PPP: the Process
PPP begins with early research in local community groupings. This includes informal chatting, discussions and workshops in focus groups - with different sectors of the community or with different communities altogether. All this contributes to an assemblage of impressions, information, true stories, anecdotes and opinions about any given topic. It also help to identify priorities and set them into the perspective of the partner community’s own social reality.
The workshops employ a range of performative research techniques depicting and exploring different aspects of a given social reality. Non-verbal expression and the spontaneity of improvisation allow subtleties to be articulated that may not emerge through normal interview and discussion. Community volunteers are encouraged to take these depictions into performance: either within the safe confines of the workshop or focus group gathering, or out into the wider community.
Different groups - whether from different communities or from different sectors of the same one - could perform as part of a mini-festival where a number of local performances are shown, perhaps alongside the work of the performance group themselves. this would share the outcomes of the research process among all the stakeholders: stories, anecdotes, proverbs, games, dances, conflicting opinions and viewpoints, perhaps even strategies to overcome the difficulties expressed by the plays.
Phase Two of the Zambian project picked up on Kamoto Arts' work with the disabled group in the Ngombe compound. After detailed research Kamoto had fostered a series of performances by the group (which also included some able bodied members) in and around Ngombe. Through the performances the group had been enabled to speak for themselves about their own social reality and in particular about the rebuttals they received on applying for jobs. Their plea was to be perceived as ordinary people.

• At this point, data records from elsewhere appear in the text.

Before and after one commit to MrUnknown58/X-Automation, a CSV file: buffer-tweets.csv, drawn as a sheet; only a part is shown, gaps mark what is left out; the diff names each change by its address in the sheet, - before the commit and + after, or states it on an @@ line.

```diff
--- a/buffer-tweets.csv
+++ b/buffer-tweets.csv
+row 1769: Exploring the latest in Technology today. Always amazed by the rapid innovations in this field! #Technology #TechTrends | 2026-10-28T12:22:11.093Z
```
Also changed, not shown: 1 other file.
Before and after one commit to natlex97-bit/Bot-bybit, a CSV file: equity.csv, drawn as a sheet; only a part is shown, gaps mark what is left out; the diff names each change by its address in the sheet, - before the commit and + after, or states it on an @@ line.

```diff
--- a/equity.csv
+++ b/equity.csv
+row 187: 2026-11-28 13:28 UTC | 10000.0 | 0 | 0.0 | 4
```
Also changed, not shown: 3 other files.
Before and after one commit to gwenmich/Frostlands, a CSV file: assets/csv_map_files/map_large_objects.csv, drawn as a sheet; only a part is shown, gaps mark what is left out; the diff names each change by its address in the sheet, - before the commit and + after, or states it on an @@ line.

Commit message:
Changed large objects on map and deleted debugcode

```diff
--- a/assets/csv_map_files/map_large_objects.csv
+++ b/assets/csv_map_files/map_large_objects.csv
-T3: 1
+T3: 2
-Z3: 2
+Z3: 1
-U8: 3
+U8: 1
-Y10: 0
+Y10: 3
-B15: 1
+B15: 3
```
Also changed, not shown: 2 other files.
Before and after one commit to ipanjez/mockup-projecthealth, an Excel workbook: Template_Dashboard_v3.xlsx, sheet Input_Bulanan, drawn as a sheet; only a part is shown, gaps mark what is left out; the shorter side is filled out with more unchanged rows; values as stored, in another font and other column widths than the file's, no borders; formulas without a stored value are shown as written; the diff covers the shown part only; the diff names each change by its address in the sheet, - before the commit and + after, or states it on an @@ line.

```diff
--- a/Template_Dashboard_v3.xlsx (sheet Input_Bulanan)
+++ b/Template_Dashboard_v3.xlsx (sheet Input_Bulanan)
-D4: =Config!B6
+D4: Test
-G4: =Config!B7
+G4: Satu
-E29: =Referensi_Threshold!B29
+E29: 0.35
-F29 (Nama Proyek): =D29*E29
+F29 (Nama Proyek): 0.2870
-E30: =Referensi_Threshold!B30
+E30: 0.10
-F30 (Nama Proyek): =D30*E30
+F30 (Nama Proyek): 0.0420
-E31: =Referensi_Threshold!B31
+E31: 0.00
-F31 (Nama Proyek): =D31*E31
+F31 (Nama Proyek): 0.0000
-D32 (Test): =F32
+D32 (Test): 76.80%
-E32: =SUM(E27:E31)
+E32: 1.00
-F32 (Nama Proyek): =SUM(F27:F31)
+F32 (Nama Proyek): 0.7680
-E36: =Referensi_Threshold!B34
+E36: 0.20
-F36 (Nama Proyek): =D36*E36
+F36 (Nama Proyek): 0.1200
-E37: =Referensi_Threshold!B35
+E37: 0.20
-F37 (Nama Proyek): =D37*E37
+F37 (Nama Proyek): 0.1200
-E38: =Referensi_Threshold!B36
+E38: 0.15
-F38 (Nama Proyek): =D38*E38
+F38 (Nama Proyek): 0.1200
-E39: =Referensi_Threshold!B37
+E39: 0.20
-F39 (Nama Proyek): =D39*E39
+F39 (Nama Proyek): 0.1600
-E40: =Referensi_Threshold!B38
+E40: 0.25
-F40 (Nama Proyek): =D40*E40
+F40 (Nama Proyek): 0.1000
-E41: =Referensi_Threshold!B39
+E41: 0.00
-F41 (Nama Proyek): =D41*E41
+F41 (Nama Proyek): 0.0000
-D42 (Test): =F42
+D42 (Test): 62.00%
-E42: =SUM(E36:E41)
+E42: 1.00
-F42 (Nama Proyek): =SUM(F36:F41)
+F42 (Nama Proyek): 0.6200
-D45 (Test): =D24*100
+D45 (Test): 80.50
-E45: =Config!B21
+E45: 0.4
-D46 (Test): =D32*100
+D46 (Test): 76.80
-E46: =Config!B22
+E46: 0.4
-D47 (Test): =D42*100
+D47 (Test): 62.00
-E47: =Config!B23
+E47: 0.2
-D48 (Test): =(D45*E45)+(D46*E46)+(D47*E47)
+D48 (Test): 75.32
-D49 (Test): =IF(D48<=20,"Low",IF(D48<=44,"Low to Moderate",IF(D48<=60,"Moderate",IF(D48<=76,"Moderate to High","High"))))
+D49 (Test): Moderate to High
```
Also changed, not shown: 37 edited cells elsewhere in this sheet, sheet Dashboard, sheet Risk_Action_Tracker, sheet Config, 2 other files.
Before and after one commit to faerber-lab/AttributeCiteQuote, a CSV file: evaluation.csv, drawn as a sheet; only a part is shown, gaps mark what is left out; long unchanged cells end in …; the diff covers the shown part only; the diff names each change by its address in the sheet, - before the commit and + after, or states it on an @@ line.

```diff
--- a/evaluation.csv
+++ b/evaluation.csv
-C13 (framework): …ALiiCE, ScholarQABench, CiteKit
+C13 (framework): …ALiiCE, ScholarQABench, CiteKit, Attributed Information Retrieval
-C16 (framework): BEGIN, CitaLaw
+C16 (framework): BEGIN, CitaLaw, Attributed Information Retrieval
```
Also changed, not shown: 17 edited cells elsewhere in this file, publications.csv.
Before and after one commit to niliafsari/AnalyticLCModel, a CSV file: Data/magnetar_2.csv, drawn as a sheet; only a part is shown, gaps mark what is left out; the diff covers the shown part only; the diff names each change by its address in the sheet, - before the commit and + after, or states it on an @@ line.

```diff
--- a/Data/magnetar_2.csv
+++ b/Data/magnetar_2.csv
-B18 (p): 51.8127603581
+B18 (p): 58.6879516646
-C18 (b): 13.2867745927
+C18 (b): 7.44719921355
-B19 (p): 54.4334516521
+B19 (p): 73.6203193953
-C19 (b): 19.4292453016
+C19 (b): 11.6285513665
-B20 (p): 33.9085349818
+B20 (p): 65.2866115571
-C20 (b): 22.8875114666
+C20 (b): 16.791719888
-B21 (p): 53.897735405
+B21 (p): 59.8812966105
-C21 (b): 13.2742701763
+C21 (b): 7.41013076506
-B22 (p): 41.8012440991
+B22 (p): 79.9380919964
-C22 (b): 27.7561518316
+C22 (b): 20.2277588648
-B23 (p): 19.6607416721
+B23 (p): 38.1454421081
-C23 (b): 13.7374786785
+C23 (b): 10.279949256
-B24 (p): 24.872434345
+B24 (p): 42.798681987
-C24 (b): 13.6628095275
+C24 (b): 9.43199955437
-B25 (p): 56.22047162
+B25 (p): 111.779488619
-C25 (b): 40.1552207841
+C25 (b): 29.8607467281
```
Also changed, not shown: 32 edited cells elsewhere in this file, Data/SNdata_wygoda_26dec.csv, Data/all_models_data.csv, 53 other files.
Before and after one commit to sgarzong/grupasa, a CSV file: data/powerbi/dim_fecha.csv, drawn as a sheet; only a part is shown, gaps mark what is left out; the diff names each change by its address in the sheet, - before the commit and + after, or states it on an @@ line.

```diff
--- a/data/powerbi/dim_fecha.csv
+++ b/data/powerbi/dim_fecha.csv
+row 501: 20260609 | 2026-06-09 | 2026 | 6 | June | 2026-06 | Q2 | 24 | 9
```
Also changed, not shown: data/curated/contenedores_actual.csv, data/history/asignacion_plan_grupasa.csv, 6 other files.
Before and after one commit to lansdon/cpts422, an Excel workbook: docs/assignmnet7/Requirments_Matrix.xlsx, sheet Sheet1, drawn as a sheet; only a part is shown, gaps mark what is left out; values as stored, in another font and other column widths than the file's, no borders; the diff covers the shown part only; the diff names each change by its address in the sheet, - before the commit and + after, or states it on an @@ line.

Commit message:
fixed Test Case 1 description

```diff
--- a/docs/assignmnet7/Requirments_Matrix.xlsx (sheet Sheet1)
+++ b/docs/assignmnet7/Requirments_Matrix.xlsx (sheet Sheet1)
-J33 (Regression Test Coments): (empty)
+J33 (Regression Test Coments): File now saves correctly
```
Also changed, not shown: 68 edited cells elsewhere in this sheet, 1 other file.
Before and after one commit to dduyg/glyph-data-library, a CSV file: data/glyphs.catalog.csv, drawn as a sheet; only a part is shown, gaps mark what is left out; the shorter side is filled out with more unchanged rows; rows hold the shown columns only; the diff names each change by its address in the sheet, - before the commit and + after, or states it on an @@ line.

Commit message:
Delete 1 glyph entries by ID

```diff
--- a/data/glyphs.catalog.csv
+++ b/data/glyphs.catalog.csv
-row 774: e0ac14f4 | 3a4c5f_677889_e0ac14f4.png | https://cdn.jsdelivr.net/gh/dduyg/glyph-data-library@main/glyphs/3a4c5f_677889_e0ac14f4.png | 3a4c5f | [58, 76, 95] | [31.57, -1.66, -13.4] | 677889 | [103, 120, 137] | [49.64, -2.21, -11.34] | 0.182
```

We sought to support Kamoto’s work, while consolidating the research and PRA aspect of the work. Participants of the second training workshop went into the Ngombe community researching and monitoring attitudes to disablement and monitoring the outcome of Kamoto’s first steps with the disabled group.
The outcome of this was a series of interventions with different sectors of the community, which culminated in a mini-festival of performances at the local school. The disabled group performed their play – which had never been seen by the school kids – and the school kids performed their own plays that depicted how they would taunt, bully or otherwise spurn their less fortunate counterparts. This was the first time either group had shared such an exchange of views. The able bodied children felt that they would no longer be so callous while the disabled group were glad of the frank, friendly and, they felt, fruitful exchanges.
Until now Kamoto's work had served to empower the disabled performers and hopefully others like them. The next step could begin to articulate more sophisticated concerns and aim actively to change the attitudes of others. This was a stage in the longer process, which may or may not lead to a disability performance ‘product’ enacted by the Kamoto group itself.